--- RECORDS TO PROCESS Enclosed Below ---

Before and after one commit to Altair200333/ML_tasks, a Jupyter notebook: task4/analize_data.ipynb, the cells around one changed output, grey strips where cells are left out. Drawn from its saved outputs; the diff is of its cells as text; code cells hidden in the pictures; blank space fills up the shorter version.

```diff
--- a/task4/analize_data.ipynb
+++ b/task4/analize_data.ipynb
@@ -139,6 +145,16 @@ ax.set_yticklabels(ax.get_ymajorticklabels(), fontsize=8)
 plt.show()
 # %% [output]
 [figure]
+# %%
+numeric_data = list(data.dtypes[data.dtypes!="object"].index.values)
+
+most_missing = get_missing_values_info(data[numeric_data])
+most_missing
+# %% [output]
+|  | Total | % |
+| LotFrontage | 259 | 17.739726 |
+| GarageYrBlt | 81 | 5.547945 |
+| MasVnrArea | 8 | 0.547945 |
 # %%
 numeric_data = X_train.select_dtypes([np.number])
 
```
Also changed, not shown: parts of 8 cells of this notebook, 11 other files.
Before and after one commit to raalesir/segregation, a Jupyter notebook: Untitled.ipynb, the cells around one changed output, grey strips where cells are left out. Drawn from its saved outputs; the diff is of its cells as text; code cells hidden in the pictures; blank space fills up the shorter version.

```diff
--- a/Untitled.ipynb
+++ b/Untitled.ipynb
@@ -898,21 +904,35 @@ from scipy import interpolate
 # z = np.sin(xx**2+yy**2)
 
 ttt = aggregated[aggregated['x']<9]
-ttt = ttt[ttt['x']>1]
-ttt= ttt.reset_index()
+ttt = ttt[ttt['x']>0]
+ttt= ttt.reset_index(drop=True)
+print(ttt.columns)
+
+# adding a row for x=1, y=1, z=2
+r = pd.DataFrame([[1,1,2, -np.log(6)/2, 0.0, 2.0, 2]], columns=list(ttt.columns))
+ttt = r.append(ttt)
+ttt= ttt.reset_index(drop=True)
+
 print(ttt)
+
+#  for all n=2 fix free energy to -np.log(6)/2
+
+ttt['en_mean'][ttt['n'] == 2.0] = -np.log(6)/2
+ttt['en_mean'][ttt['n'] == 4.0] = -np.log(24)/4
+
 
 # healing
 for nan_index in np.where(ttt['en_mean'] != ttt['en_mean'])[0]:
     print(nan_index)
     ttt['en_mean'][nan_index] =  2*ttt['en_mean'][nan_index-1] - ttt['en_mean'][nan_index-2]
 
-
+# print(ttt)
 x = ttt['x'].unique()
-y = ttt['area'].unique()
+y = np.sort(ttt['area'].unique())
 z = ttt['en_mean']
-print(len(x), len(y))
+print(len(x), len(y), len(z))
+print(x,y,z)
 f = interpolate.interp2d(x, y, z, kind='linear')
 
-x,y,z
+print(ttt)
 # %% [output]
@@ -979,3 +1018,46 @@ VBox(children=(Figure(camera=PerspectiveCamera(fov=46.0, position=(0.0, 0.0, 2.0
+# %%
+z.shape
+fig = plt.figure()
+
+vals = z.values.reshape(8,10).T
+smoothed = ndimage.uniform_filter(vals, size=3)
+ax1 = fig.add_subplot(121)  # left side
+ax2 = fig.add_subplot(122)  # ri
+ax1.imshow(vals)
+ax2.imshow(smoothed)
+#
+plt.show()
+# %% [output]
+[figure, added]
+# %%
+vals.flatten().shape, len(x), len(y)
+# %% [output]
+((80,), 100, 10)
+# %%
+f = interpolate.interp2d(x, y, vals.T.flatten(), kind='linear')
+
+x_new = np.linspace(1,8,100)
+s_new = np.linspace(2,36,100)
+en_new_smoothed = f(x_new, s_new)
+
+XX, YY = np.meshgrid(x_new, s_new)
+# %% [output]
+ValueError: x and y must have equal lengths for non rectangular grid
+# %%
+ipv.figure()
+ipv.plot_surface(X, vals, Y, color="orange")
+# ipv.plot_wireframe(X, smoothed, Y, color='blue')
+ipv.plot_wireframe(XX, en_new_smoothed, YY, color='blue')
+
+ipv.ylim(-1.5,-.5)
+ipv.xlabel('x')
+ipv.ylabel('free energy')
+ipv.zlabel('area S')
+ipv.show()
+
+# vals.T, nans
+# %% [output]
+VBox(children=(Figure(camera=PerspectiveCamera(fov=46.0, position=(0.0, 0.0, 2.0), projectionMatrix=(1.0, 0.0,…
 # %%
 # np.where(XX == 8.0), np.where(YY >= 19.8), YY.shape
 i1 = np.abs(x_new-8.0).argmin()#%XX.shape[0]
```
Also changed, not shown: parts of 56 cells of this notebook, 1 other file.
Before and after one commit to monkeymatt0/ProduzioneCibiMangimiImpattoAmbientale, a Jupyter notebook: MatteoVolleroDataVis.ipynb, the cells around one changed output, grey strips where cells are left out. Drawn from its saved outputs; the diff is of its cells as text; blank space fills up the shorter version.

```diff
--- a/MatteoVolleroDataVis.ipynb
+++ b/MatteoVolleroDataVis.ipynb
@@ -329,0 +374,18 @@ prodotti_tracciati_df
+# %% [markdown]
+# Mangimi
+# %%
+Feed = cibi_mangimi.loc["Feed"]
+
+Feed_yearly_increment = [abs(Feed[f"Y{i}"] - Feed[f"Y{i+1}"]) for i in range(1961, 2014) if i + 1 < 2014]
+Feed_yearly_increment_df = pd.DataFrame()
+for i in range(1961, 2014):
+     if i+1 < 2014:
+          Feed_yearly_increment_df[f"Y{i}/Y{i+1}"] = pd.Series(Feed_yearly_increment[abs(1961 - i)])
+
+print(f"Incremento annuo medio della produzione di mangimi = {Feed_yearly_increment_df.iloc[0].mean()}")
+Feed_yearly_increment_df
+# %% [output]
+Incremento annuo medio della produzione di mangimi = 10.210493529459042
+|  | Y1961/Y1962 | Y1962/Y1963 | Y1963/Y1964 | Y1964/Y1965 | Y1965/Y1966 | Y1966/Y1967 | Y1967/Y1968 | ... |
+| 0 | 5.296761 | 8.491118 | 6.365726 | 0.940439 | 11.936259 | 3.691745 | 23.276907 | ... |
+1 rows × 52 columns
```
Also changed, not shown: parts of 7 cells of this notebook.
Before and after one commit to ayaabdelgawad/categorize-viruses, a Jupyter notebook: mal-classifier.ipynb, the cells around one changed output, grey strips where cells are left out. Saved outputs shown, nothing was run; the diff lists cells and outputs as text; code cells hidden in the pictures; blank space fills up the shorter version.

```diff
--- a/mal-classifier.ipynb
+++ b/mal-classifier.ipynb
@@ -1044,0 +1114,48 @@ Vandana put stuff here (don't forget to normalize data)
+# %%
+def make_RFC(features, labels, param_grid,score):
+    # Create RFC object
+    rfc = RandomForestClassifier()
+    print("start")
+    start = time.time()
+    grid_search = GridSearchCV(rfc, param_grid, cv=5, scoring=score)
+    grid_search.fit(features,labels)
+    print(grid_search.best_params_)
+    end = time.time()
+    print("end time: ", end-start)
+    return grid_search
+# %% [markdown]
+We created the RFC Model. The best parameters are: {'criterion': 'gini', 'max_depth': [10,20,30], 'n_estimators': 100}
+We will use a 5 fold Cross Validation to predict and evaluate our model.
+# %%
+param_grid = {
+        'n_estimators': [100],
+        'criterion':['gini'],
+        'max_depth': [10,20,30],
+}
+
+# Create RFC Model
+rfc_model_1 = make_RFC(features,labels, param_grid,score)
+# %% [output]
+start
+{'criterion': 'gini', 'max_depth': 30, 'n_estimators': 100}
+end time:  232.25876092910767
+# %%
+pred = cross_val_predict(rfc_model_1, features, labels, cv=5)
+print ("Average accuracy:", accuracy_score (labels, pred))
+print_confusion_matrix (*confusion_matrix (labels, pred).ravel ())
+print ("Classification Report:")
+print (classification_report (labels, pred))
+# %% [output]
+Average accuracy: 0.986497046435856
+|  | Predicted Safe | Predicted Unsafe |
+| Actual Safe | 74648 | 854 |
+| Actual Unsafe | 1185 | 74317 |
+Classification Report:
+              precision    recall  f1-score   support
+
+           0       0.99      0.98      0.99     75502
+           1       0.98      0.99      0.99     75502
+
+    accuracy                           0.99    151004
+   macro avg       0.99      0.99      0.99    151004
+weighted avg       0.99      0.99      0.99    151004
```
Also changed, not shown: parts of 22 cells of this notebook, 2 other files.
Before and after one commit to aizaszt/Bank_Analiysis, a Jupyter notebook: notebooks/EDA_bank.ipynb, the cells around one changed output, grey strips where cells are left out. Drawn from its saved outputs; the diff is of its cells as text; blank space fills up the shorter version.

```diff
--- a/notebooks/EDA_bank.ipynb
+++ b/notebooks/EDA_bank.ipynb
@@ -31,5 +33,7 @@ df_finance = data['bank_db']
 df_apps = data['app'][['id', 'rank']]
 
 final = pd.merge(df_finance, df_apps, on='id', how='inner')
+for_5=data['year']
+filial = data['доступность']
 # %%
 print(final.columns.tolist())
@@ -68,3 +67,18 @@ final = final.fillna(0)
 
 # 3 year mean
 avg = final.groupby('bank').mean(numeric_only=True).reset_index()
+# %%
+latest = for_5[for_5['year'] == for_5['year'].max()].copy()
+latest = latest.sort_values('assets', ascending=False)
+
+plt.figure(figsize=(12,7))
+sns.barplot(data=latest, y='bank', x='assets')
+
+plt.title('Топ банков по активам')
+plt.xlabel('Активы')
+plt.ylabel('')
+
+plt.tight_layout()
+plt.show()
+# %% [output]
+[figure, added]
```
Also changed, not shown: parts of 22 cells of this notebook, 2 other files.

--- End of Enclosed RECORDS TO PROCESS ---

### WORK INSTRUCTIONS
Each line of the data that contains "Also" belongs in the answer.

### RESPONSE
Also changed, not shown: parts of 8 cells of this notebook, 11 other files.
Also changed, not shown: parts of 56 cells of this notebook, 1 other file.
Also changed, not shown: parts of 7 cells of this notebook.
Also changed, not shown: parts of 22 cells of this notebook, 2 other files.
Also changed, not shown: parts of 22 cells of this notebook, 2 other files.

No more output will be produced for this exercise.